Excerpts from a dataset
※ ※ ※

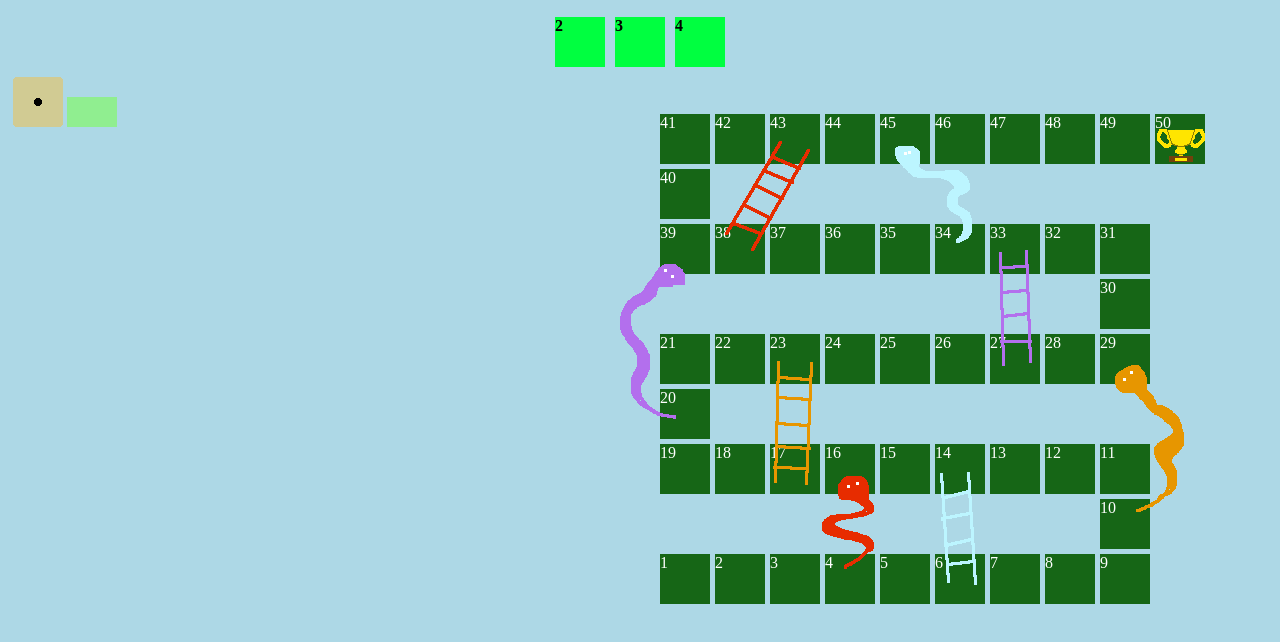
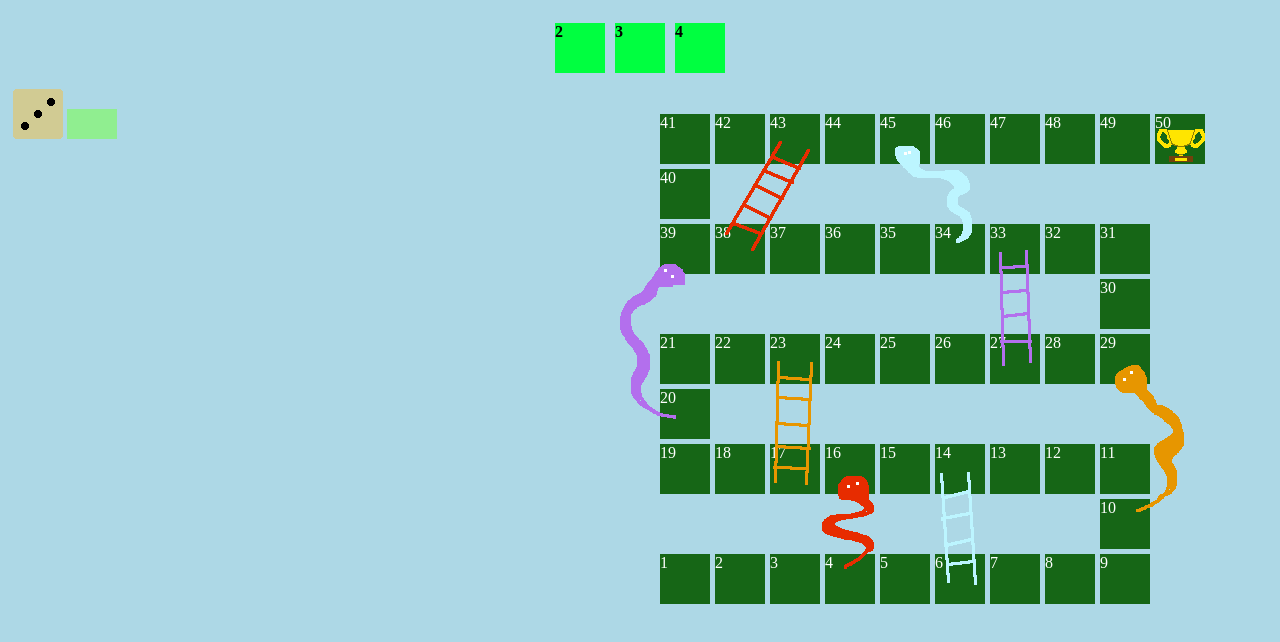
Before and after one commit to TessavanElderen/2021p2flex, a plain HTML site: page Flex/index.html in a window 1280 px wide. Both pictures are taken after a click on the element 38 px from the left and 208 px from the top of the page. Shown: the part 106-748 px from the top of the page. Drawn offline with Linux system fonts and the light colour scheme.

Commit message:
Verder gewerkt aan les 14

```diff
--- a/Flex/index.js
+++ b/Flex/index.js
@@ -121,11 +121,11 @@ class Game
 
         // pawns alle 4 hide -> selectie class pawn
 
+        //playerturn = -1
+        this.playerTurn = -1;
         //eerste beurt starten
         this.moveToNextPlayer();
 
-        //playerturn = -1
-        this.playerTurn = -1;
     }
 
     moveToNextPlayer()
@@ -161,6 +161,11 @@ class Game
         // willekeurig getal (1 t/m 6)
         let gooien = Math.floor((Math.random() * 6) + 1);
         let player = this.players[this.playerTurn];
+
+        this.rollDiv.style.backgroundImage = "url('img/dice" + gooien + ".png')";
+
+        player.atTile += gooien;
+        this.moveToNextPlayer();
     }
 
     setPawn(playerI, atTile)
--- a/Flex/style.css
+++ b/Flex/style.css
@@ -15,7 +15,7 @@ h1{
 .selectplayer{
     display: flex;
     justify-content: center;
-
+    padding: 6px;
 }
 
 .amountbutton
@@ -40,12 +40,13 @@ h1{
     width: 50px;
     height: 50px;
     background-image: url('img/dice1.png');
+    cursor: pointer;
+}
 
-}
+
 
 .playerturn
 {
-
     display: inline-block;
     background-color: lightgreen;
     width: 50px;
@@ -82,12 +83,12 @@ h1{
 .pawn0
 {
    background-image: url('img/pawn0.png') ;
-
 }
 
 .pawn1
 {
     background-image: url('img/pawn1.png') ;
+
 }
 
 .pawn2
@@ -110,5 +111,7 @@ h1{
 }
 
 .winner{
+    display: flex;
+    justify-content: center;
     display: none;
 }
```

※ ※ ※

● **Action item**:
All lines above holding the word "this" make up the answer; copy each one.

● **Written response**:
+        this.playerTurn = -1;
         this.moveToNextPlayer();
-        this.playerTurn = -1;
         let player = this.players[this.playerTurn];
+        this.rollDiv.style.backgroundImage = "url('img/dice" + gooien + ".png')";
+        this.moveToNextPlayer();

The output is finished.